Folklore and Mythology

Brief Description of Concentration

people dancingFolklore and Mythology is a liberal education in and of itself. The program encourages the study of any given community through its language and culture, offering an array of choices for drawing on a variety of disciplines in the humanities and social sciences. To focus on the folklore and mythology of a community (at local, regional, national, or even trans-national levels) is to understand how that group or society defines itself through stories, music, food, folktales, legends, dramas, dance, rituals, beliefs, proverbs, epics, myths, customs, law codes, festival celebrations, “wisdom literature,” and many other forms of expressive culture and artistic communication. To study the folklore and mythology of any group is to discover how that group identifies itself in relation to others. 

Learning Objectives

Concentrators conduct independent research on the material, oral, written, or performed forms of folklore and mythology in their areas of specialization, which range greatly across time and space. Our students develop and practice folkloristic methods -- deep listening, observant participation, cross-cultural comparison, historical contextualization, collaborative interpretation, cultural documentation, empathetic engagement, and good storytelling -- in relationship to whichever communities most interest and enthrall them.

Gateway Courses

  • GENED 1079: Tradition, Performance, and Culture 

  • FOLKMYTH 106: The History of Witchcraft and Charm Magic
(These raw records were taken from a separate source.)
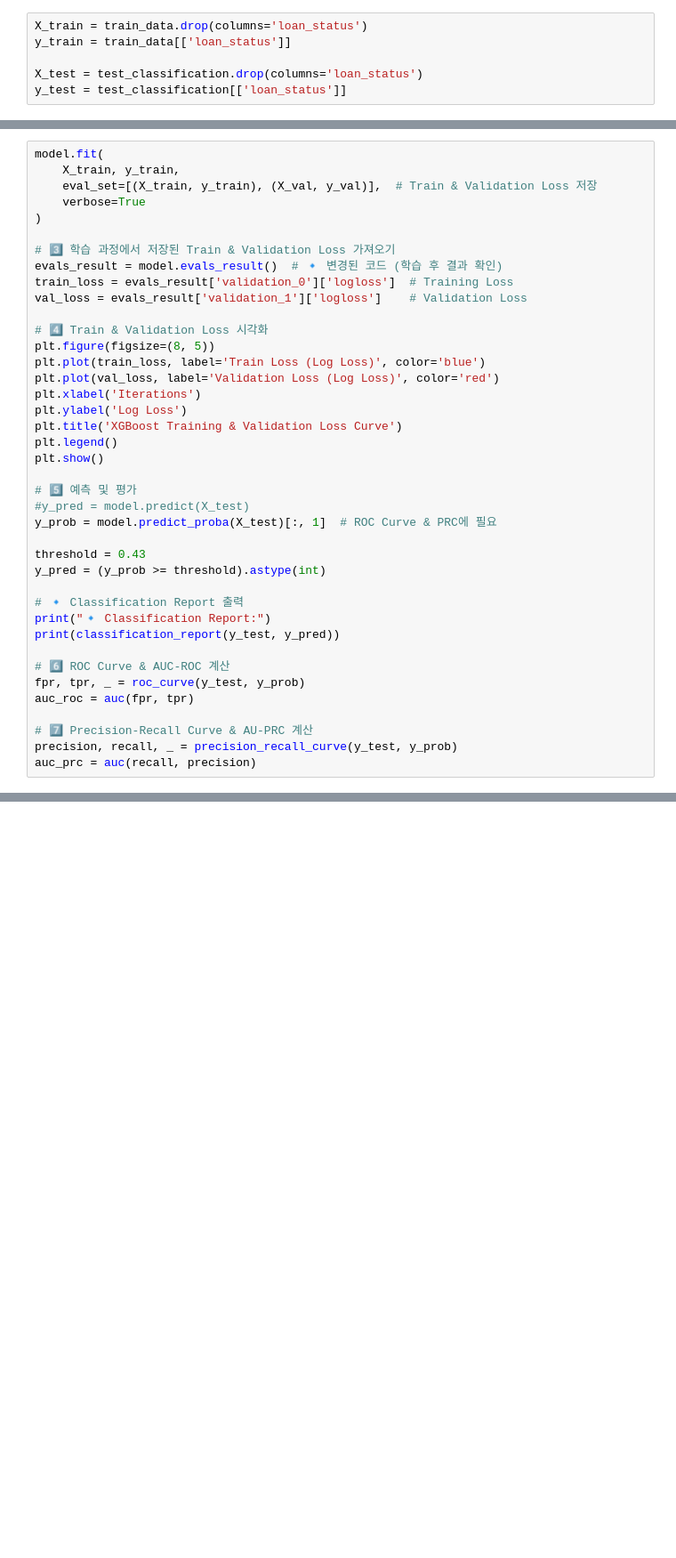
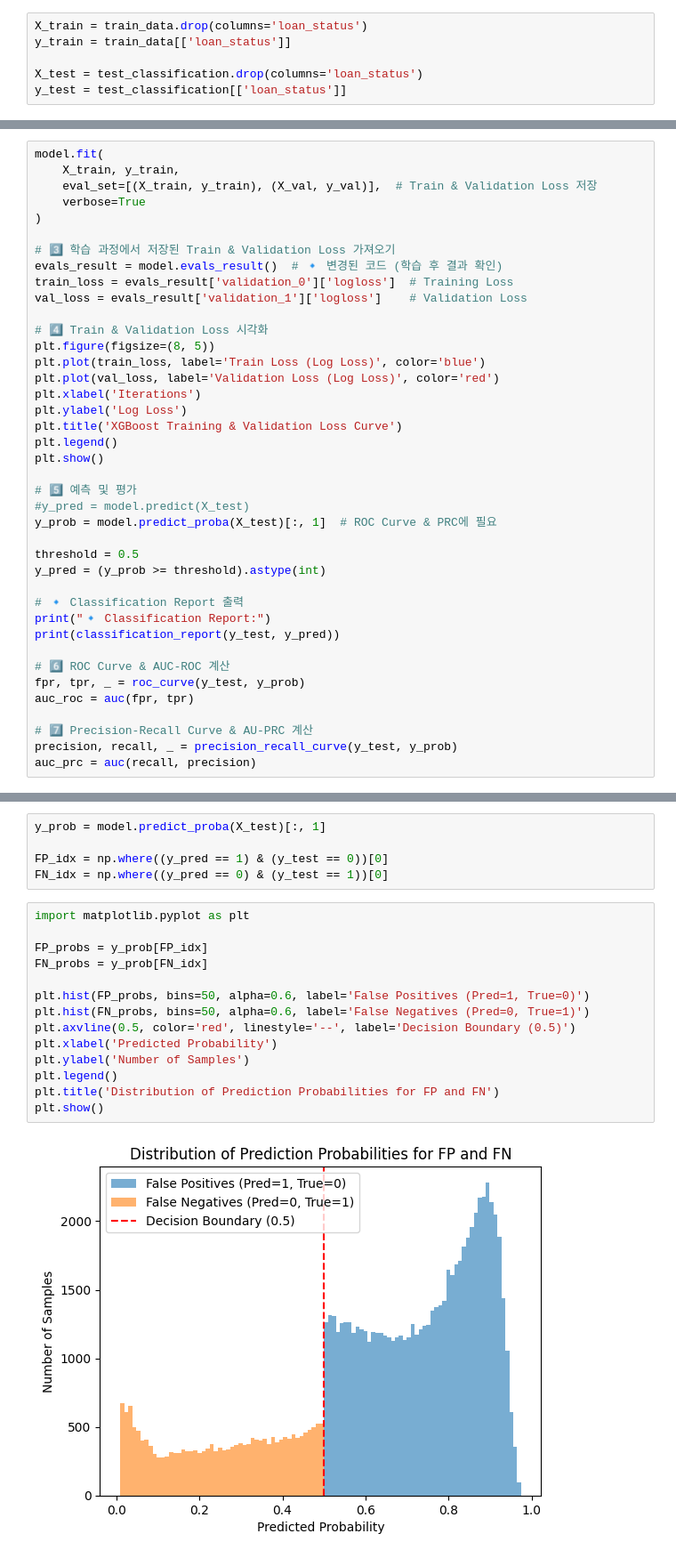
Before and after one commit to Seungminin/Data_Analysis_lending-club, a Jupyter notebook: CTGAN/ctgan_modeling.ipynb, the cells around one changed output, grey strips where cells are left out. Shown at 89% size. Saved outputs shown, nothing was run; the diff lists cells and outputs as text; blank space fills up the shorter version.

```diff
--- a/CTGAN/ctgan_modeling.ipynb
+++ b/CTGAN/ctgan_modeling.ipynb
@@ -231,7 +221,7 @@ plt.show()
 #y_pred = model.predict(X_test)
 y_prob = model.predict_proba(X_test)[:, 1]  # ROC Curve & PRC에 필요
 
-threshold = 0.43
+threshold = 0.5
 y_pred = (y_prob >= threshold).astype(int)
 
 # 🔹 Classification Report 출력
@@ -300,0 +291,21 @@ False Negatives (FN): 16460
+# %%
+y_prob = model.predict_proba(X_test)[:, 1]
+
+FP_idx = np.where((y_pred == 1) & (y_test == 0))[0]
+FN_idx = np.where((y_pred == 0) & (y_test == 1))[0]
+# %%
+import matplotlib.pyplot as plt
+
+FP_probs = y_prob[FP_idx]
+FN_probs = y_prob[FN_idx]
+
+plt.hist(FP_probs, bins=50, alpha=0.6, label='False Positives (Pred=1, True=0)')
+plt.hist(FN_probs, bins=50, alpha=0.6, label='False Negatives (Pred=0, True=1)')
+plt.axvline(0.5, color='red', linestyle='--', label='Decision Boundary (0.5)')
+plt.xlabel('Predicted Probability')
+plt.ylabel('Number of Samples')
+plt.legend()
+plt.title('Distribution of Prediction Probabilities for FP and FN')
+plt.show()
+# %% [output]
+[figure, added]
```
Also changed, not shown: parts of 9 cells of this notebook, 1 other file.
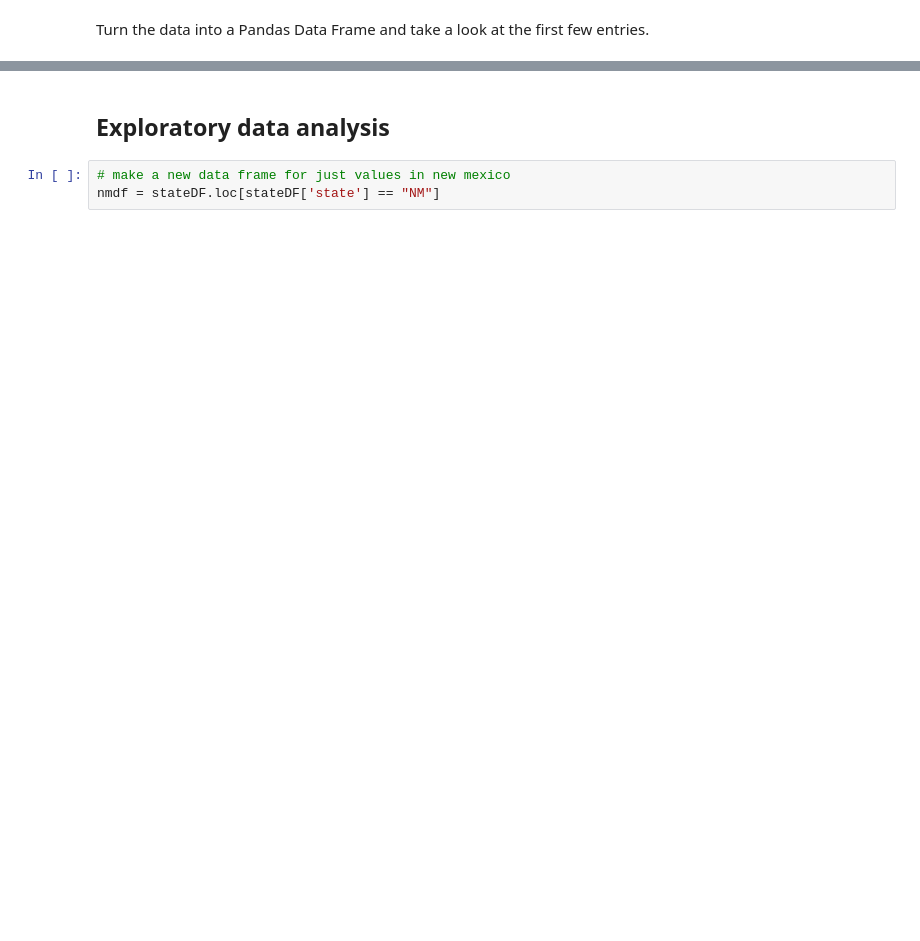
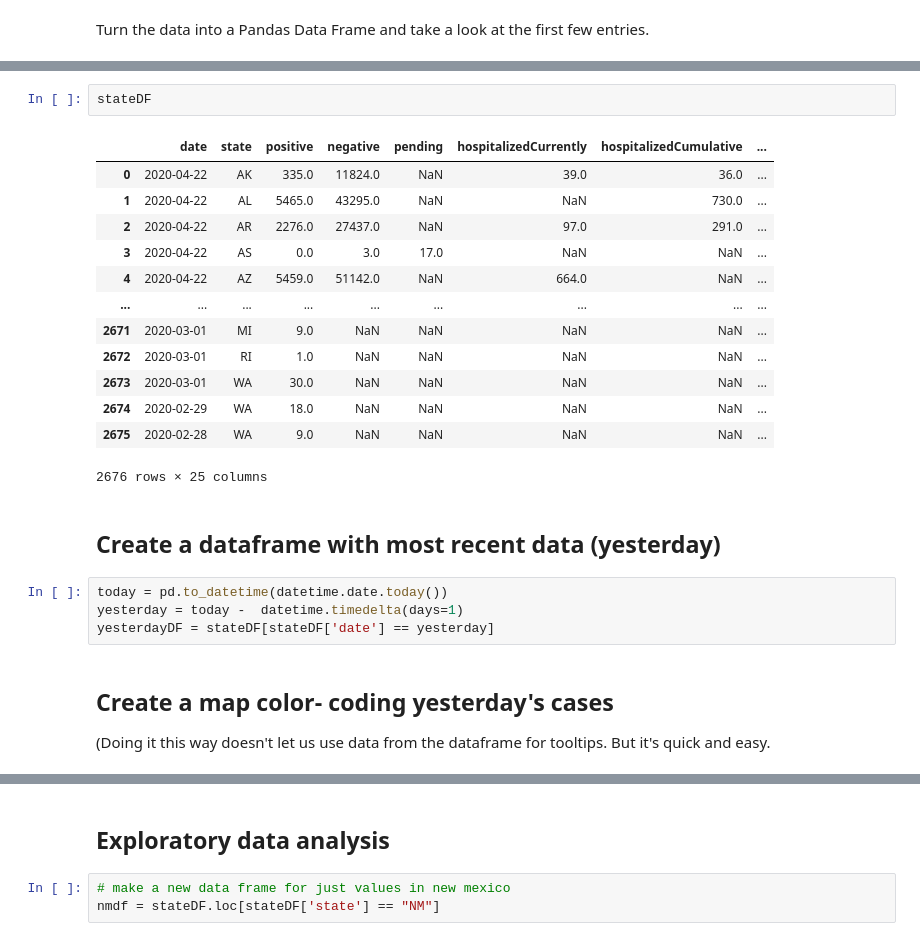
Before and after one commit to jolonia/map-, a Jupyter notebook: covid.ipynb, the cells around one changed output, grey strips where cells are left out. Saved outputs shown, nothing was run; the diff lists cells and outputs as text; blank space fills up the shorter version.

```diff
--- a/covid.ipynb
+++ b/covid.ipynb
@@ -63 +65,26 @@ stateDF.head()
 5 rows × 25 columns
+# %%
+stateDF
+# %% [output]
+|  | date | state | positive | negative | pending | hospitalizedCurrently | hospitalizedCumulative | ... |
+| 0 | 2020-04-22 | AK | 335.0 | 11824.0 | NaN | 39.0 | 36.0 | ... |
+| 1 | 2020-04-22 | AL | 5465.0 | 43295.0 | NaN | NaN | 730.0 | ... |
+| 2 | 2020-04-22 | AR | 2276.0 | 27437.0 | NaN | 97.0 | 291.0 | ... |
+| 3 | 2020-04-22 | AS | 0.0 | 3.0 | 17.0 | NaN | NaN | ... |
+| 4 | 2020-04-22 | AZ | 5459.0 | 51142.0 | NaN | 664.0 | NaN | ... |
+| ... | ... | ... | ... | ... | ... | ... | ... | ... |
+| 2671 | 2020-03-01 | MI | 9.0 | NaN | NaN | NaN | NaN | ... |
+| 2672 | 2020-03-01 | RI | 1.0 | NaN | NaN | NaN | NaN | ... |
+| 2673 | 2020-03-01 | WA | 30.0 | NaN | NaN | NaN | NaN | ... |
+| 2674 | 2020-02-29 | WA | 18.0 | NaN | NaN | NaN | NaN | ... |
+| 2675 | 2020-02-28 | WA | 9.0 | NaN | NaN | NaN | NaN | ... |
+2676 rows × 25 columns
+# %% [markdown]
+## Create a dataframe with most recent data (yesterday)
+# %%
+today = pd.to_datetime(datetime.date.today())
+yesterday = today -  datetime.timedelta(days=1)
+yesterdayDF = stateDF[stateDF['date'] == yesterday]
+# %% [markdown]
+## Create a map color- coding yesterday's cases
+(Doing it this way doesn't let us use data from the dataframe for tooltips.  But it's quick and easy.
```
Also changed, not shown: parts of 16 cells of this notebook, 3 other files.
  • FOLKMYTH 130: The Folklore of Emergency: Change, Continuity, and Communal Creativity Amid Crisis

  • FOLKMYTH 150: Internet Folklore, Online Communities, and Digital Ethnography

  • FOLKMYTH 176: Tattoo: Histories and Practices

  • FOLKMYTH 177: Assertive Stitches: Domestic arts and Public Conflict

  • CELTIC 110: The Celtic Arthur

Alumni

https://folkmyth.fas.harvard.edu/alumni

 

Folklore and Mythology Advising Events